- work clothing boots, gloves and other safety equipment
- equipment and supplies geared towards the business side of trucking than the driving side such as laptops, staples, forms, pens, log books and other office supplies
- maintaining an office in your home to meets the requirements of the IRS as a designated area, equipped with a desk, computer, phone, etc. Discuss this with your tax preparer.
Other Deductions ...
Some deductions are contingent on whether you are employed as a company driver or you are an owner-operator. As an example, if you are an employee and receive per diem for meals, you cannot claim a per diem deduction for meals. As an owner-operator, you can deduct any expense for repairs to your rig. However, if you perform repairs yourself, you can deduct the expense for parts but not for your time.
Owner-Operators cannot deduct:
- the time you incur from working on your own equipment
- the income lost as a result of unpaid mileage
Any expense incurred from the use of lumpers (workers who load/unload the truck) is deductible.
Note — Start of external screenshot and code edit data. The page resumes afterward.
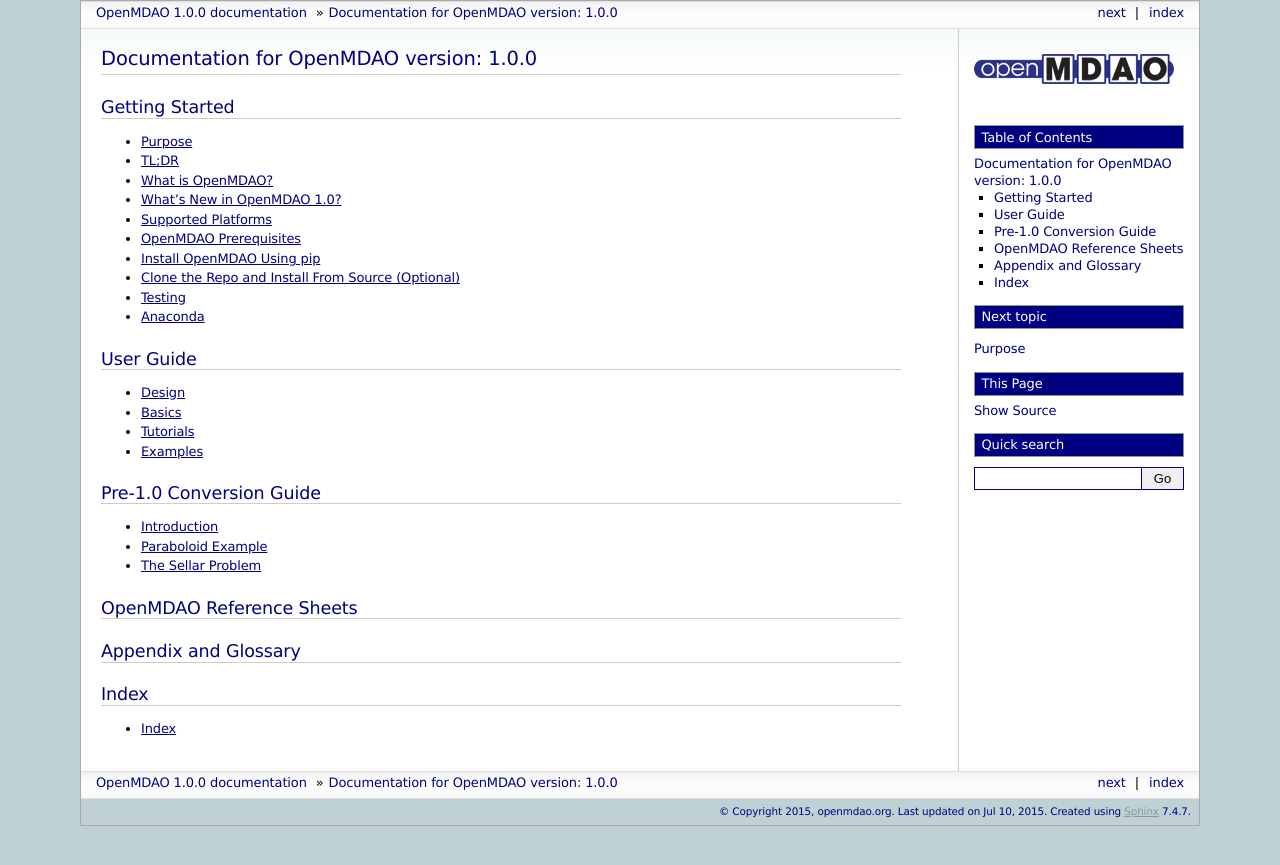
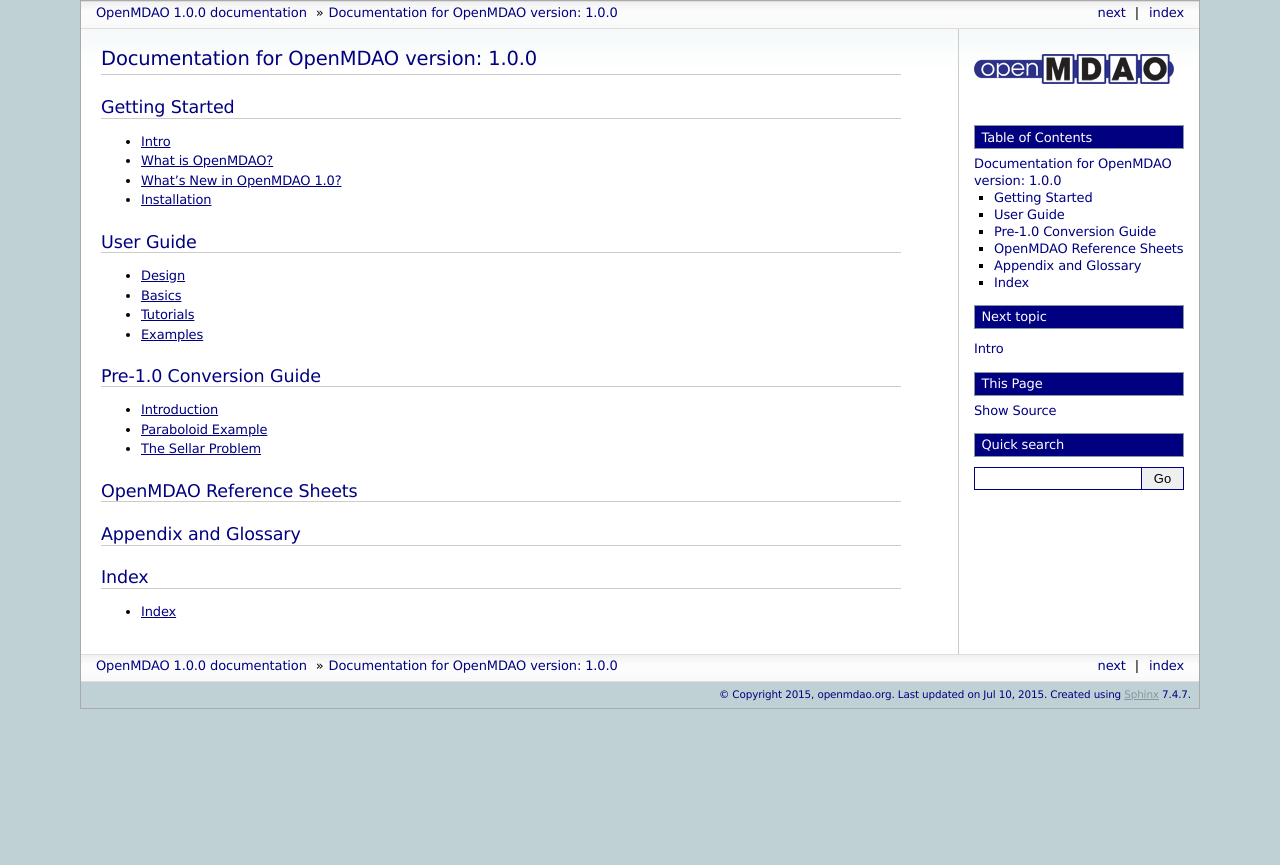
Before and after one commit to OpenMDAO/OpenMDAO1, a Sphinx documentation site: the page built from openmdao/docs/index.rst, in a window 1280 px wide. Shown: the top 865 px of the page. Built offline with Sphinx 7.4.7, drawn with Linux system fonts in a browser that asks for light colours; pages that are not in the unit, such as notebooks, are missing from menus.

Commit message:
removing Anaconda section, re-arranging title importance

```diff
--- a/openmdao/docs/getting-started/anaconda.rst
+++ b/openmdao/docs/getting-started/anaconda.rst
@@ -25,7 +25,7 @@ Installation of OpenMDAO in Anaconda
 ====================================
 
 Download and Install Anaconda
-+++++++++++++++++++++++++++
++++++++++++++++++++++++++++++
 
 Download the Anaconda_ distribution for your platform (version 3.7.4 or higher) and run the installer.
 
--- a/openmdao/docs/getting-started/install.rst
+++ b/openmdao/docs/getting-started/install.rst
@@ -5,18 +5,22 @@
         and installing is under active development, and as such may be broken from time to time.
         Therefore, OpenMDAO 1.0 Alpha should be used at your own risk!
 
-=======
+=====
+Intro
+=====
+
 Purpose
-=======
+-------
 
 This document exists to explain what OpenMDAO is, how to get it, and how to install it
 on OS X, Windows or Linux.  For a guide of examples of how to use OpenMDAO,
 see the OpenMDAO User's Guide. (link)
 
 
-=====
+
 TL;DR
-=====
+-----
+
 Install Python via `Anaconda <http://continuum.io/downloads>`_, then:
 
 ::
@@ -67,8 +71,11 @@ versions of OpenMDAO.  Why did we do this?  [Explain in detail the reasons for d
 old versions.]
 
 ===================
+Installation
+===================
+
 Supported Platforms
-===================
+-------------------
 
 OpenMDAO will run on specified versions of Windows, Mac OS X, and Linux.
 However, we can't support every version of every OS.  So while you may very well
@@ -108,9 +115,8 @@ Windows
  * Windows 8
 
 
-======================
 OpenMDAO Prerequisites
-======================
+----------------------
 
 In order to use OpenMDAO, you will need Python_ installed on your system.
 You'll also need a few other basic scientific computing libraries for python:
@@ -181,9 +187,9 @@ We can link to both the PyOpt and PyOpt-Sparse optimization libraries. Also in
 order to run things in parallel you'll need petsc4py and mpi4py. So if you want to use those
 packages, you'll need binaries for them for your platform, or you'll need a compiler.
 
-==========================
+
 Install OpenMDAO Using pip
-==========================
+--------------------------
 
 To pip install OpenMDAO directly from the OpenMDAO Github repository:
 
@@ -191,9 +197,9 @@ To pip install OpenMDAO directly from the OpenMDAO Github repository:
 
     pip install git+http://github.com/OpenMDAO/OpenMDAO.git@master
 
-=================================================
+
 Clone the Repo and Install From Source (Optional)
-=================================================
+-------------------------------------------------
 
 Since the code is in ALPHA state, and is changing daily, you might prefer to actually
 clone our repository and install from that. This way you can always pull down the latest
@@ -212,9 +218,8 @@ the top level of the OpenMDAO repository, and use the following command:
     pip install -e .
 
 
-=======
 Testing
-=======
+-------
 
 You can test using any python test framework, e.g. `unittest`, `nosetest` to run
 the OpenMDAO test suite from the top level of the OpenMDAO repo.
--- a/openmdao/docs/index.rst
+++ b/openmdao/docs/index.rst
@@ -13,7 +13,6 @@ Getting Started
    :maxdepth: 1
 
    getting-started/install.rst
-   getting-started/anaconda.rst
 
 ==========
 User Guide
```
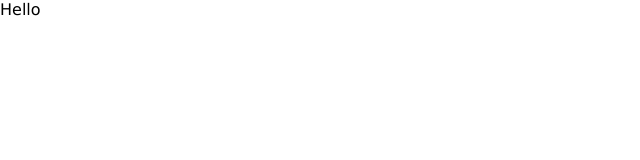
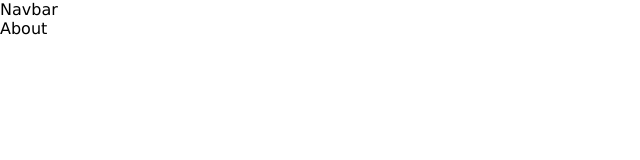
Before and after one commit to manmodesanket/v2, a React (Vite) app: page /about in a window 1280 px wide. Shown: the top 160 px of the page, without its empty margins (0-640 px from the left). Built offline with nearby package versions, Linux system fonts and the light colour scheme.

Commit message:
router and basic components added

```diff
--- a/package.json
+++ b/package.json
@@ -22,6 +22,7 @@
     "prettier": "^2.0.5"
   },
   "dependencies": {
+    "@reach/router": "^1.3.3",
     "react": "^16.13.1",
     "react-dom": "^16.13.1"
   }
--- a/src/App.js
+++ b/src/App.js
@@ -1,9 +1,25 @@
 import React from "react";
 import ReactDOM from "react-dom";
+import { Router, Link } from "@reach/router";
+import About from "./components/about";
+import Intro from "./components/intro";
+import Navbar from "./components/navbar";
+import Projects from "./components/projects";
 import "./css/styles.css";
 
 const App = () => {
-  return <div>Hello</div>;
+  return (
+    <div>
+      <div className="content">
+        <Navbar />
+        <Router>
+          <Intro path="/" />
+          <About path="/about" />
+          <Projects path="/projects" />
+        </Router>
+      </div>
+    </div>
+  );
 };
 
 ReactDOM.render(<App />, document.getElementById("root"));
--- /dev/null
+++ b/src/components/about.js
@@ -0,0 +1,7 @@
+import React from "react";
+
+const About = () => {
+  return <div>About</div>;
+};
+
+export default About;
--- /dev/null
+++ b/src/components/intro.js
@@ -0,0 +1,7 @@
+import React from "react";
+
+const Intro = () => {
+  return <div>Intro</div>;
+};
+
+export default Intro;
--- /dev/null
+++ b/src/components/navbar.js
@@ -0,0 +1,7 @@
+import React from "react";
+
+const Navbar = () => {
+  return <div>Navbar</div>;
+};
+
+export default Navbar;
--- /dev/null
+++ b/src/components/projects.js
@@ -0,0 +1,7 @@
+import React from "react";
+
+const Projects = () => {
+  return <div>Projects</div>;
+};
+
+export default Projects;
--- a/src/index.html
+++ b/src/index.html
@@ -3,7 +3,7 @@
     <meta charset="UTF-8" />
     <meta name="viewport" content="width=device-width, initial-scale=1.0" />
     <meta http-equiv="X-UA-Compatible" content="ie=edge" />
-    <title>Beautiful Places</title>
+    <title>Sanket Manmode</title>
   </head>
   <body>
     <div id="root">not rendered</div>
```
Also changed, not shown: 1 other file (tests, documents, lock files or other folders).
However, only the person or company incurring the expense can deduct it. You can deduct the entire pay of lumpers directly employed by you, but only the portion of their pay that you cover if their wages are jointly paid by you and a client.
A word of caution: don't fall into the trap of trying to claim too much and unfortunately triggering an audit. Here are some non-deductible expenses that most truckers need to leave off:
- expenses that were or will be reimbursed by your employer
- clothing that is adaptable for everyday wear
- commuting costs such as tolls, gas, parking
- home phone line
- interest on personal loans
- personal vacations
- student loan interest or student loan principal
Keeping Your Records ...
A good record keeping system doesn't have to be complicated. It just has to be accurate and reflect what you spend and what you take in. Bookkeeping is nothing more than grouping and summarizing all your income and expenses.
To help you record your income and expenses you can make your own Worksheet. All you will really need is an accountant's pad available in any office supply store. (Remember, this purchase is a tax deduction!). Simply list each month across the top of your Worksheet and all your costs.
First list "fixed costs" that remain the same month to month or year to year, such as:
- truck payment, truck insurance, medical insurance
- licenses, permits
- highway use tax
- preventative maintenance, etc.
Next, list your "variable costs" such as:
- fuel, fuel taxes,
- tools, supplies
- telephone, repairs
- parts, etc.
Project out for a year what you think your costs will be then keep a second worksheet with your actual costs each month. Then compare the difference to see if you can rely on your projections. Being able to accurately project your future income and expenses is a tremendous help for tax planning and business management purposes. Next, you should record your monthly income on the worksheet.
Calculating Your Cost Per Mile ...
Knowing your cost per mile (cpm) is very important. Be sure to keep track of your miles each month and calculate your cpm by dividing your costs by your number of miles. Determining the cpm is a good way to keeping track of how well you are doing. Proper realistic planning can and does make the difference between success and failure.
Once you have your system set up you should send your records to your tax preparer on a regular basis. Sending them to your preparer on a Quarterly basis is the best way. By sending your records regularly you will be informed of your current tax situation and get help with planning. This will also help guide you through your financial questions. Another reason is that by having your quarterly estimated taxes adjusted you can avoid penalties. Whether you do your own bookkeeping or have a tax preparer do it, you should always use someone familiar with the trucking industry.
The trucking industry has become more and more complex. And tax laws have become more complex. An expert who knows trucking can provide the best advice concerning methods of depreciating equipment, options concerning equipment purchase and/or lease, as well as keeping up to date on changes in the tax laws that affect the trucking industry.
Sources of Information for this Article:
PBS Tax and Bookkeeping